the choice of flowers for the drawing class

I have just given my  first “Flower Drawing for Stitching” class at Heart Space Studios –  to just 2 people – still early days for the new textile workshops but I have committed to teaching everyone, regardless of numbers, for the taster days, ie. one day workshops to whet the appetite for the longer 6 and 10 week classes. But the first thing I had to do was to go and buy the flowers – always a treat.
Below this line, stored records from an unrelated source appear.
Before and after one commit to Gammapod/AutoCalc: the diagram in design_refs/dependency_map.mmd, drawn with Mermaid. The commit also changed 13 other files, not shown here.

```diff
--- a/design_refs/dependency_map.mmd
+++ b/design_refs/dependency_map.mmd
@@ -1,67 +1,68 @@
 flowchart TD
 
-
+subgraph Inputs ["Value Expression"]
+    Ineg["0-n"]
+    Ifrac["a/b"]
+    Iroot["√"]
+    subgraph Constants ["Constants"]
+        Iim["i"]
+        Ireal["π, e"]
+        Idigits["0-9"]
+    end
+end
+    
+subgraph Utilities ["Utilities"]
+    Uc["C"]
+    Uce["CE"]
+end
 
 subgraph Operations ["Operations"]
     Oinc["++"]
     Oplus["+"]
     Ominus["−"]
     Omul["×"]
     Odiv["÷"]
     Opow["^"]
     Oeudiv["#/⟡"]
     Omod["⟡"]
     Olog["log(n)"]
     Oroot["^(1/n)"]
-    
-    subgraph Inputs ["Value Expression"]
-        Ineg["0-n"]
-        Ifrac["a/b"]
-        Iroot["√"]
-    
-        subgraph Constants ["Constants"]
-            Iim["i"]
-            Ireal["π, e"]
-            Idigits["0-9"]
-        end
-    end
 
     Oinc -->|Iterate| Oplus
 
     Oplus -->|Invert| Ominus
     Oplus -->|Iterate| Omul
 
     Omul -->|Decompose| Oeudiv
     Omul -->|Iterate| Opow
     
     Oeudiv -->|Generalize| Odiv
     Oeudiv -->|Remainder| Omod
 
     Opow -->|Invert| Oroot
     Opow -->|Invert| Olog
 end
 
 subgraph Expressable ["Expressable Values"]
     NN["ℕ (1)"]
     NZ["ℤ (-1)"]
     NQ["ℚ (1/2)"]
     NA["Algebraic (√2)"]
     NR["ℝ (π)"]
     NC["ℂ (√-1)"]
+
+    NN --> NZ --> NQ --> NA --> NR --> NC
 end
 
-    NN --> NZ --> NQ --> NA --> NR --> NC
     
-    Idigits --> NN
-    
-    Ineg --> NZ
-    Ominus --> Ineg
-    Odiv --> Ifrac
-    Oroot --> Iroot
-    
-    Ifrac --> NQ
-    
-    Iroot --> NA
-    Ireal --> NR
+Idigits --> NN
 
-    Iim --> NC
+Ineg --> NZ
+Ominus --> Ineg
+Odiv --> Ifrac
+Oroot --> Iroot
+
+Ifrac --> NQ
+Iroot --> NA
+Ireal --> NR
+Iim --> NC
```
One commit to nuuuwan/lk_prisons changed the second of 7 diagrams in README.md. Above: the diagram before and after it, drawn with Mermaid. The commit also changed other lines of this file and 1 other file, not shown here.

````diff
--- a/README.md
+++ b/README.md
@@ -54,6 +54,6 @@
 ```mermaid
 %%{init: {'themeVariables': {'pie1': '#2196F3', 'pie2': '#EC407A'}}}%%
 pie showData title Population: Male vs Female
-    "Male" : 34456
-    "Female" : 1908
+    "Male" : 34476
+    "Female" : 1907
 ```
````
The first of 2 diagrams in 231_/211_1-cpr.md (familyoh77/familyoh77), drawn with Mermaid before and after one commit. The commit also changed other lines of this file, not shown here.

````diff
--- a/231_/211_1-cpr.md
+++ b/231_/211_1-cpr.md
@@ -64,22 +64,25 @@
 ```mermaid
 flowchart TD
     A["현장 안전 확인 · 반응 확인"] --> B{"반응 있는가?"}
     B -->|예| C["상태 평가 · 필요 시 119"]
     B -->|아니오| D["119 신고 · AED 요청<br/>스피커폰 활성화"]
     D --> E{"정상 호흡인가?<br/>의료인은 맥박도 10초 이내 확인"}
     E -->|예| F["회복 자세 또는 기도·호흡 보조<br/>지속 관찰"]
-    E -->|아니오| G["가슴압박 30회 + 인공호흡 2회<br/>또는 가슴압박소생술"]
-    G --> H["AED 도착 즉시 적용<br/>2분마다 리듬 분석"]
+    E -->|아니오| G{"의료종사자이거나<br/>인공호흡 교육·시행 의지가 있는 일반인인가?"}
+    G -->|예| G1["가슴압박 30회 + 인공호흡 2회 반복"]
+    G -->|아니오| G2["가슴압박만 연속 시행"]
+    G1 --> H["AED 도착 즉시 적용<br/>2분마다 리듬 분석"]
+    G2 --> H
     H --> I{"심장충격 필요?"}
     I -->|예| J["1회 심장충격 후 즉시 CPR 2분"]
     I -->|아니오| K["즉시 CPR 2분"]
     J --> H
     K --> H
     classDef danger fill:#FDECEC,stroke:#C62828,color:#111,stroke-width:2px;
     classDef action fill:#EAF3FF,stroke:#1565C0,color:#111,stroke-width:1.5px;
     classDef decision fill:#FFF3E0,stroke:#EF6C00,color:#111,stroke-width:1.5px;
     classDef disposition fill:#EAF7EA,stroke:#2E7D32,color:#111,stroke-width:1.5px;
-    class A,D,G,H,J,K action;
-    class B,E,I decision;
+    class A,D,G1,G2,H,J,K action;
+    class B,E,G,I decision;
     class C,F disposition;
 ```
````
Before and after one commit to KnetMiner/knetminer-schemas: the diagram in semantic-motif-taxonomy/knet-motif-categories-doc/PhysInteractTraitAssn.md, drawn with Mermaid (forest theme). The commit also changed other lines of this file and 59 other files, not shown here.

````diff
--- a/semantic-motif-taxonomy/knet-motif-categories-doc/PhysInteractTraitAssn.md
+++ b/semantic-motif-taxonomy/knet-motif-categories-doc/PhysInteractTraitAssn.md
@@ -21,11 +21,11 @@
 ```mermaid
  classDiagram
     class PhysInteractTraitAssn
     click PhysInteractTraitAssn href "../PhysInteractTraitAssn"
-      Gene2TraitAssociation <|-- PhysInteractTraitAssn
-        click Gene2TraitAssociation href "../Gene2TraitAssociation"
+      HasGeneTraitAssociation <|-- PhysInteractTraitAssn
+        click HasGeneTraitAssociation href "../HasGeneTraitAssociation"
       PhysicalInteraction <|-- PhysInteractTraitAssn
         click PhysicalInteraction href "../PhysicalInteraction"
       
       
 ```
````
I asked the local florist, Barry Toogood, for some dying tulips and he didn’t look at all fazed but immediately went to the back of the shop and produced 2 lovely bunches of floppy stemmed tulips – for free.

The local flower shop with perky tulips

I also bought, ranunculas large pinks and whites, and a bunch of my favourite florists flowers ( on account that I cannot grow them myself) anemonies – in  MIXED COLOURS – these are difficult to find now as the style police seem to have gained control over anemone growers so that they are often sold in bunches of one single colour – what a ludicrous thing to do – surely what everyone loves about anemonies –  apart from the sooty black centres, the undulating stems and their ruff of brilliant green petals – is the wonderful mixture of glowing clashing colours; magenta, purple, crimson, palest mauve, softest pinks and whites suffused with lime and pistachio.

floppy tulips and mixed coloured anemones all ready to draw.

My two students had totally different attitudes to the flowers and the way they worked; but they both started off in exactly the same way when I asked them to choose one flower and just draw it for 10 minutes ( I always like to see just what people do when left alone, it tells me so much even though everyone is always very nervous when they start to draw in classes).

starting to draw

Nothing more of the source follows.